In response to the conditions that led to Twitter’s suspension, Mohammed stated that in order for social media groups to operate in Nigeria, they must first be registered, as done in other nations.
He added: “As you are aware, last Friday the federal government suspended Twitter operations in Nigeria indefinitely, and the reason we gave was because of the persistent use of the Twitter platform for activities that are capable of undermining Nigeria’s corporate existence.
“On Friday, also the government directed the regulatory body, the National Broadcasting Commission, to immediately commence the process of licensing all OTT, Over The Top social media operations in Nigeria.
“And I believe that we’ve done that I think by today, that advert is out asking that all OTT and social media coverage operating in Nigeria should apply for registration and licensing.
“I want to repeat that is because Twitter has consistently made its platform available to those who are threatening Nigeria’s corporate existence that is the reason for suspending their operations in Nigeria.
“Because we’ve found out that Twitter is actually the platform of choice for a particular separatist leader who resides outside the country and issues directives to its members to attack symbols of government authority, such as the police, the military, the electoral commission offices, correctional centres, etc. And this is being done willfully and consistently without any consequences from Twitter.
“You know, no country worth its name will tolerate that. And no company, no matter its self-importance, will force any nation to accept this.
“It may interest you to know that most of the OTT and social media platforms operating in Nigeria do not have any office in Nigeria and do not pay taxes to the Nigerian government for the billions they earn here. That is not the best practice globally, and that is why we are insisting that for you to operate in Nigeria, you must first be a Nigerian company and be licensed by the broadcasting commission.
“Therefore, any OTT or social media platform operating in Nigeria must do so legally. One, registered with Corporate Affairs Commission, licensed by National Broadcasting Commission and then adhere to the conditions stipulated in their licences. We have already advertised the notice to the companies concerned to apply for registration of licence.
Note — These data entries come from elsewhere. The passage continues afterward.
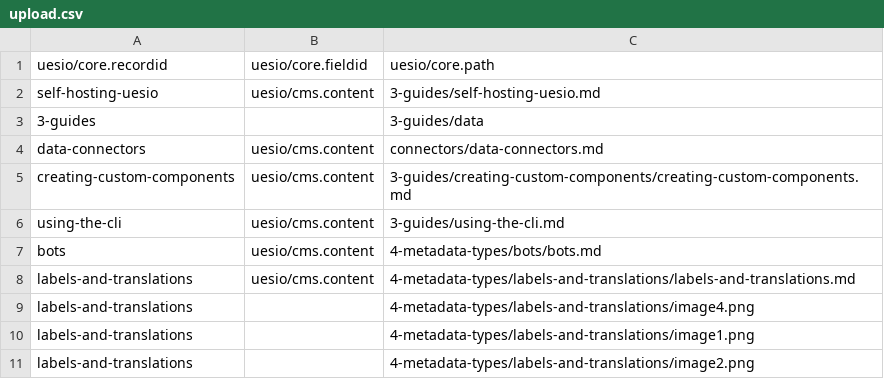
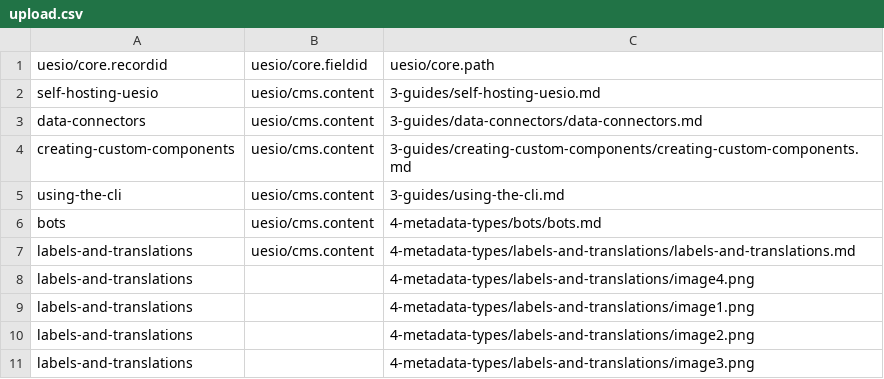
Before and after one commit to ues-io/docs, a CSV file: data/articles/docs/upload.csv, drawn as a sheet; only a part is shown; the shorter side is filled out with more unchanged rows.

Commit message:
fix data connectors guide (#33)

```diff
--- a/data/articles/docs/upload.csv
+++ b/data/articles/docs/upload.csv
@@ -2,4 +2,3 @@ uesio/core.recordid,uesio/core.fieldid,uesio/core.path
 self-hosting-uesio,uesio/cms.content,3-guides/self-hosting-uesio.md
-3-guides,,3-guides/data
-data-connectors,uesio/cms.content,connectors/data-connectors.md
+data-connectors,uesio/cms.content,3-guides/data-connectors/data-connectors.md
 creating-custom-components,uesio/cms.content,3-guides/creating-custom-components/creating-custom-components.md
```
Also changed, not shown: 1 other file.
“Many one of the commentators have said suspending the operation of Twitter is like stifling freedom of expression. And I said no. Twitter is just one of the many platforms through which Nigerians can express themselves. There is Facebook, there is Instagram, there’s WhatsApp. There’s Google Hangout and others. They have not been suspended.
“And in any case, as I have said in several fora, it is because we have a country called Nigeria that we can start talking about free speech. And of course, there has to be a country before people can able to transact their businesses using social media platforms.”
The minister accused Dorsey of sponsoring the #EndSARS demonstration, citing fact-checking by online outlets.
He said: “So, whether he donated money himself or helped to raise money, the Twitter owner is one of those who helped to fund the #EndSARS protests that were later hijacked leading to loss of lives and massive destruction of property.
“Like I said last Wednesday, you can see from the fact-checking, the role of Jack Dorsey is suspect. His interest in Nigeria is inimical to our growth.
“Our decision to suspend Twitter has been lauded by some, it has been decried by some. But we want to make it clear that what is important to us is the sovereignty of Nigeria.
“And until when Twitter responds and the cardinal thing is that Twitter must be registered in Nigeria. Twitter must be licensed in Nigeria and Twitter must stop using its platform for activities that are inimical to the growth of Nigeria and its corporate existence.”